[Problem to solve] The answer must consist of every line in the records below that contains the string "frac".

(Entries shown begins)

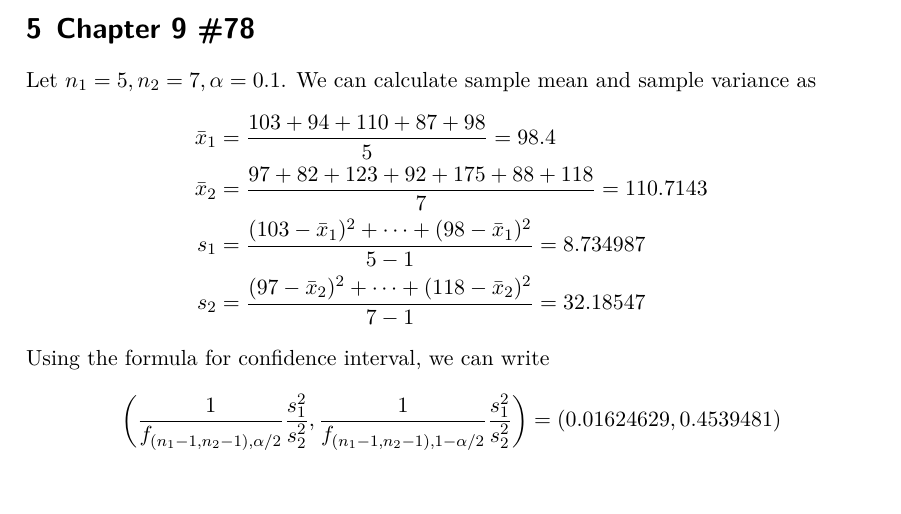
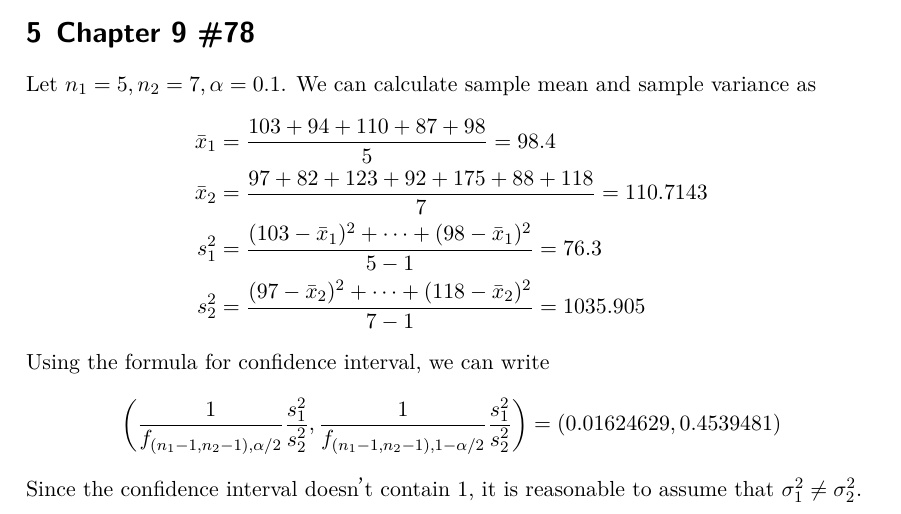
Before and after one commit to sohnryang/math230, a LaTeX problem sheet (hw12/main.tex): part of page 2 of 2, cut so that both start at the same text. The pictures show the PDF file hw12/main.pdf that the author committed with the source.

Commit message:
fix(hw12): fix some errors in textbook problem sol

```diff
--- a/hw12/main.tex
+++ b/hw12/main.tex
@@ -126,12 +126,12 @@ variance as
   \bar{x}_2
   &= \frac{97 + 82 + 123 + 92 + 175 + 88 + 118}{7}
   = 110.7143 \\
-  s_1
+  s_1^2
   &= \frac{(103 - \bar{x}_1)^2 + \dots + (98 - \bar{x}_1)^2}{5 - 1}
-  = 8.734987 \\
-  s_2
+  = 76.3 \\
+  s_2^2
   &= \frac{(97 - \bar{x}_2)^2 + \dots + (118 - \bar{x}_2)^2}{7 - 1}
-  = 32.18547
+  = 1035.905
 \end{align*}
 Using the formula for confidence interval, we can write
 \begin{align*}
@@ -141,6 +141,8 @@ Using the formula for confidence interval, we can write
     \frac{s^2_1}{s^2_2} \right)
   = (0.01624629, 0.4539481)
 \end{align*}
+Since the confidence interval doesn't contain 1, it is reasonable to assume
+that \(\sigma^2_1 \not = \sigma^2_2\).
 
 \end{document}
 % vim: textwidth=79
```
Also changed, not shown: hw12/main.pdf.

(Entries shown ends)

[Exercise result]
   &= \frac{97 + 82 + 123 + 92 + 175 + 88 + 118}{7}
   &= \frac{(103 - \bar{x}_1)^2 + \dots + (98 - \bar{x}_1)^2}{5 - 1}
   &= \frac{(97 - \bar{x}_2)^2 + \dots + (118 - \bar{x}_2)^2}{7 - 1}
     \frac{s^2_1}{s^2_2} \right)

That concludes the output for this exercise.